**Description of the task**
Line by line, give the data again exactly as it appears.

Change detection data:
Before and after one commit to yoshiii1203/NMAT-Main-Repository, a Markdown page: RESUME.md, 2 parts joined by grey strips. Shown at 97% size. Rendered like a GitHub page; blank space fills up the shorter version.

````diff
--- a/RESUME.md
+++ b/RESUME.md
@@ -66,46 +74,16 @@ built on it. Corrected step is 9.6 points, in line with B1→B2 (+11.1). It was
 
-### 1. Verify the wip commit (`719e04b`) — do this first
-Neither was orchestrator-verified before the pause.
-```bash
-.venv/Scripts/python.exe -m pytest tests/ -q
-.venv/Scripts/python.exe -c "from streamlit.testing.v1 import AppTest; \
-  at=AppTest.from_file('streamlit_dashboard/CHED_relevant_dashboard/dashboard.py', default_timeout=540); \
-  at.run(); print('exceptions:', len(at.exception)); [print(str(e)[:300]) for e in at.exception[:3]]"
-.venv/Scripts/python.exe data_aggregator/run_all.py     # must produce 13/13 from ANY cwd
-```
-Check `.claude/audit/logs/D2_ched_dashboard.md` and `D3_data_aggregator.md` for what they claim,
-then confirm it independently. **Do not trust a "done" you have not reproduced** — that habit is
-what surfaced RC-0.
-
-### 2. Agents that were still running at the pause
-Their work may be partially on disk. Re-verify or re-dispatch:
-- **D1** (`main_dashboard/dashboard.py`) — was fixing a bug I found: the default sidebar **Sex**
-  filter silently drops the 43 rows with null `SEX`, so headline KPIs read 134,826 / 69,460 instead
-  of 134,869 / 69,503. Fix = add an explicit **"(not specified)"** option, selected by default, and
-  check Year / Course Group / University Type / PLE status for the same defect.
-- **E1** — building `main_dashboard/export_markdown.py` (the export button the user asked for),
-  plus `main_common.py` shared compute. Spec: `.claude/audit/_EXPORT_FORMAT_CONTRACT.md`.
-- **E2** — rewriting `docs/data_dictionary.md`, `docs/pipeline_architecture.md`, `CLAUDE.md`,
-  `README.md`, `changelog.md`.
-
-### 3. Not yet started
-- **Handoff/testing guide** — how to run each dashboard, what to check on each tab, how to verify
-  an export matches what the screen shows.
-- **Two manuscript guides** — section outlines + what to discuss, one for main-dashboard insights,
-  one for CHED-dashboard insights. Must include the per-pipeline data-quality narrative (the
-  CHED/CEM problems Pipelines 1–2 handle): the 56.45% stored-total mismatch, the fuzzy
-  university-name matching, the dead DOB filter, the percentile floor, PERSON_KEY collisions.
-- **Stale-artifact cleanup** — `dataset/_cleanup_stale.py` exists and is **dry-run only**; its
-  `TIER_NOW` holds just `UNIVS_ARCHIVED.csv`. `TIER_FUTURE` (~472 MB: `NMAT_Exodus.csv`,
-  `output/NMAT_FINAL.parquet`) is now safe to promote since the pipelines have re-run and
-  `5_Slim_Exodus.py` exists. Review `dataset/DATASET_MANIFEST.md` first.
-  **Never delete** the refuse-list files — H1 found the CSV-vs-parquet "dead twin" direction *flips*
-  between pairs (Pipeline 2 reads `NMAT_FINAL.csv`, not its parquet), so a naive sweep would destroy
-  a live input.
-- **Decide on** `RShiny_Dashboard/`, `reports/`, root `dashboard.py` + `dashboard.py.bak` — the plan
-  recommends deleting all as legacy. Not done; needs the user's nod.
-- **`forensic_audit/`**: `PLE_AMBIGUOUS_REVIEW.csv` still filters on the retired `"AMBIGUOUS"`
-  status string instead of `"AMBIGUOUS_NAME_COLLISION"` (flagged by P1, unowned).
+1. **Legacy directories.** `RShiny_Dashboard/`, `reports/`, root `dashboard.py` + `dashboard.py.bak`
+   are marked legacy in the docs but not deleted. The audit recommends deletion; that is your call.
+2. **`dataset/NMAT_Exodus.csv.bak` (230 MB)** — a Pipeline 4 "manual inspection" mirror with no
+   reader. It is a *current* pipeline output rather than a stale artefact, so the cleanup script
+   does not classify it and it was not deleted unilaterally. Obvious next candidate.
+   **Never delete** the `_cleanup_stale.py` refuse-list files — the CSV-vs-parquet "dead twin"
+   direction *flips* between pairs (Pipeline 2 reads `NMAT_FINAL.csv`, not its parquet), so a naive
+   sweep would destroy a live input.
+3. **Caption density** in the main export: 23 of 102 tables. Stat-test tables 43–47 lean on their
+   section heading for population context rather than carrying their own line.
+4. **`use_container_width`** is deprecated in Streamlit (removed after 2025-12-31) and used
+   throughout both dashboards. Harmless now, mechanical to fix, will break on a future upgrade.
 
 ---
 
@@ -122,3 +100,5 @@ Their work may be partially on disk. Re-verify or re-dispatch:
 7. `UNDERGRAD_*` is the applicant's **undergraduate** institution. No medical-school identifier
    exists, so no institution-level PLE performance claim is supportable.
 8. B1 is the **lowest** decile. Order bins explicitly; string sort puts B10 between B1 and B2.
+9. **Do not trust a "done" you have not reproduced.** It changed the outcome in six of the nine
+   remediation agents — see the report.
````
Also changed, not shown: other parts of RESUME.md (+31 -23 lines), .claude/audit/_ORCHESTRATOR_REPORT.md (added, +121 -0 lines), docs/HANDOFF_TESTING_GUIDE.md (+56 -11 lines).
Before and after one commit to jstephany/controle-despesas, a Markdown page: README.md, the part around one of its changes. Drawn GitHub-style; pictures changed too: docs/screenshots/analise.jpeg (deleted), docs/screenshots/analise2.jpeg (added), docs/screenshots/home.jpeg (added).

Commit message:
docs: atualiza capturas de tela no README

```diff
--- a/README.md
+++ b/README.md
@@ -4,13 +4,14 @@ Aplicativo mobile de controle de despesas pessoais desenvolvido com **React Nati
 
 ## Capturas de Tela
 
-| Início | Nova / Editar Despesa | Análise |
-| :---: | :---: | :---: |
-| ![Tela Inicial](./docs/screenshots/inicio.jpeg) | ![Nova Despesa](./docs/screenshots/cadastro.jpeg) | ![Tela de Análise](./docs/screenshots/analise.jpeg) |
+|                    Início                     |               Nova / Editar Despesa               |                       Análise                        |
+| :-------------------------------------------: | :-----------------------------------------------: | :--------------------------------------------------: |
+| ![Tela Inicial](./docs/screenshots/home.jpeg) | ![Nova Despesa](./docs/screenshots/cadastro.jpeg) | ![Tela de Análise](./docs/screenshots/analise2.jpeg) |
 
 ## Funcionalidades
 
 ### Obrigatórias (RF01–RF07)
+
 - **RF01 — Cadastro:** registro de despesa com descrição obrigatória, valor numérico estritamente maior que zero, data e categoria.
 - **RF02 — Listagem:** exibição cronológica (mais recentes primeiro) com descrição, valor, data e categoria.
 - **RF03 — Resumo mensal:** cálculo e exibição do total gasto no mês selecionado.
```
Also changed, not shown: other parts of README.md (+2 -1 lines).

**Your response**
Before and after one commit to yoshiii1203/NMAT-Main-Repository, a Markdown page: RESUME.md, 2 parts joined by grey strips. Shown at 97% size. Rendered like a GitHub page; blank space fills up the shorter version.

````diff
--- a/RESUME.md
+++ b/RESUME.md
@@ -66,46 +74,16 @@ built on it. Corrected step is 9.6 points, in line with B1→B2 (+11.1). It was
 
-### 1. Verify the wip commit (`719e04b`) — do this first
-Neither was orchestrator-verified before the pause.
-```bash
-.venv/Scripts/python.exe -m pytest tests/ -q
-.venv/Scripts/python.exe -c "from streamlit.testing.v1 import AppTest; \
-  at=AppTest.from_file('streamlit_dashboard/CHED_relevant_dashboard/dashboard.py', default_timeout=540); \
-  at.run(); print('exceptions:', len(at.exception)); [print(str(e)[:300]) for e in at.exception[:3]]"
-.venv/Scripts/python.exe data_aggregator/run_all.py     # must produce 13/13 from ANY cwd
-```
-Check `.claude/audit/logs/D2_ched_dashboard.md` and `D3_data_aggregator.md` for what they claim,
-then confirm it independently. **Do not trust a "done" you have not reproduced** — that habit is
-what surfaced RC-0.
-
-### 2. Agents that were still running at the pause
-Their work may be partially on disk. Re-verify or re-dispatch:
-- **D1** (`main_dashboard/dashboard.py`) — was fixing a bug I found: the default sidebar **Sex**
-  filter silently drops the 43 rows with null `SEX`, so headline KPIs read 134,826 / 69,460 instead
-  of 134,869 / 69,503. Fix = add an explicit **"(not specified)"** option, selected by default, and
-  check Year / Course Group / University Type / PLE status for the same defect.
-- **E1** — building `main_dashboard/export_markdown.py` (the export button the user asked for),
-  plus `main_common.py` shared compute. Spec: `.claude/audit/_EXPORT_FORMAT_CONTRACT.md`.
-- **E2** — rewriting `docs/data_dictionary.md`, `docs/pipeline_architecture.md`, `CLAUDE.md`,
-  `README.md`, `changelog.md`.
-
-### 3. Not yet started
-- **Handoff/testing guide** — how to run each dashboard, what to check on each tab, how to verify
-  an export matches what the screen shows.
-- **Two manuscript guides** — section outlines + what to discuss, one for main-dashboard insights,
-  one for CHED-dashboard insights. Must include the per-pipeline data-quality narrative (the
-  CHED/CEM problems Pipelines 1–2 handle): the 56.45% stored-total mismatch, the fuzzy
-  university-name matching, the dead DOB filter, the percentile floor, PERSON_KEY collisions.
-- **Stale-artifact cleanup** — `dataset/_cleanup_stale.py` exists and is **dry-run only**; its
-  `TIER_NOW` holds just `UNIVS_ARCHIVED.csv`. `TIER_FUTURE` (~472 MB: `NMAT_Exodus.csv`,
-  `output/NMAT_FINAL.parquet`) is now safe to promote since the pipelines have re-run and
-  `5_Slim_Exodus.py` exists. Review `dataset/DATASET_MANIFEST.md` first.
-  **Never delete** the refuse-list files — H1 found the CSV-vs-parquet "dead twin" direction *flips*
-  between pairs (Pipeline 2 reads `NMAT_FINAL.csv`, not its parquet), so a naive sweep would destroy
-  a live input.
-- **Decide on** `RShiny_Dashboard/`, `reports/`, root `dashboard.py` + `dashboard.py.bak` — the plan
-  recommends deleting all as legacy. Not done; needs the user's nod.
-- **`forensic_audit/`**: `PLE_AMBIGUOUS_REVIEW.csv` still filters on the retired `"AMBIGUOUS"`
-  status string instead of `"AMBIGUOUS_NAME_COLLISION"` (flagged by P1, unowned).
+1. **Legacy directories.** `RShiny_Dashboard/`, `reports/`, root `dashboard.py` + `dashboard.py.bak`
+   are marked legacy in the docs but not deleted. The audit recommends deletion; that is your call.
+2. **`dataset/NMAT_Exodus.csv.bak` (230 MB)** — a Pipeline 4 "manual inspection" mirror with no
+   reader. It is a *current* pipeline output rather than a stale artefact, so the cleanup script
+   does not classify it and it was not deleted unilaterally. Obvious next candidate.
+   **Never delete** the `_cleanup_stale.py` refuse-list files — the CSV-vs-parquet "dead twin"
+   direction *flips* between pairs (Pipeline 2 reads `NMAT_FINAL.csv`, not its parquet), so a naive
+   sweep would destroy a live input.
+3. **Caption density** in the main export: 23 of 102 tables. Stat-test tables 43–47 lean on their
+   section heading for population context rather than carrying their own line.
+4. **`use_container_width`** is deprecated in Streamlit (removed after 2025-12-31) and used
+   throughout both dashboards. Harmless now, mechanical to fix, will break on a future upgrade.
 
 ---
 
@@ -122,3 +100,5 @@ Their work may be partially on disk. Re-verify or re-dispatch:
 7. `UNDERGRAD_*` is the applicant's **undergraduate** institution. No medical-school identifier
    exists, so no institution-level PLE performance claim is supportable.
 8. B1 is the **lowest** decile. Order bins explicitly; string sort puts B10 between B1 and B2.
+9. **Do not trust a "done" you have not reproduced.** It changed the outcome in six of the nine
+   remediation agents — see the report.
````
Also changed, not shown: other parts of RESUME.md (+31 -23 lines), .claude/audit/_ORCHESTRATOR_REPORT.md (added, +121 -0 lines), docs/HANDOFF_TESTING_GUIDE.md (+56 -11 lines).
Before and after one commit to jstephany/controle-despesas, a Markdown page: README.md, the part around one of its changes. Drawn GitHub-style; pictures changed too: docs/screenshots/analise.jpeg (deleted), docs/screenshots/analise2.jpeg (added), docs/screenshots/home.jpeg (added).

Commit message:
docs: atualiza capturas de tela no README

```diff
--- a/README.md
+++ b/README.md
@@ -4,13 +4,14 @@ Aplicativo mobile de controle de despesas pessoais desenvolvido com **React Nati
 
 ## Capturas de Tela
 
-| Início | Nova / Editar Despesa | Análise |
-| :---: | :---: | :---: |
-| ![Tela Inicial](./docs/screenshots/inicio.jpeg) | ![Nova Despesa](./docs/screenshots/cadastro.jpeg) | ![Tela de Análise](./docs/screenshots/analise.jpeg) |
+|                    Início                     |               Nova / Editar Despesa               |                       Análise                        |
+| :-------------------------------------------: | :-----------------------------------------------: | :--------------------------------------------------: |
+| ![Tela Inicial](./docs/screenshots/home.jpeg) | ![Nova Despesa](./docs/screenshots/cadastro.jpeg) | ![Tela de Análise](./docs/screenshots/analise2.jpeg) |
 
 ## Funcionalidades
 
 ### Obrigatórias (RF01–RF07)
+
 - **RF01 — Cadastro:** registro de despesa com descrição obrigatória, valor numérico estritamente maior que zero, data e categoria.
 - **RF02 — Listagem:** exibição cronológica (mais recentes primeiro) com descrição, valor, data e categoria.
 - **RF03 — Resumo mensal:** cálculo e exibição do total gasto no mês selecionado.
```
Also changed, not shown: other parts of README.md (+2 -1 lines).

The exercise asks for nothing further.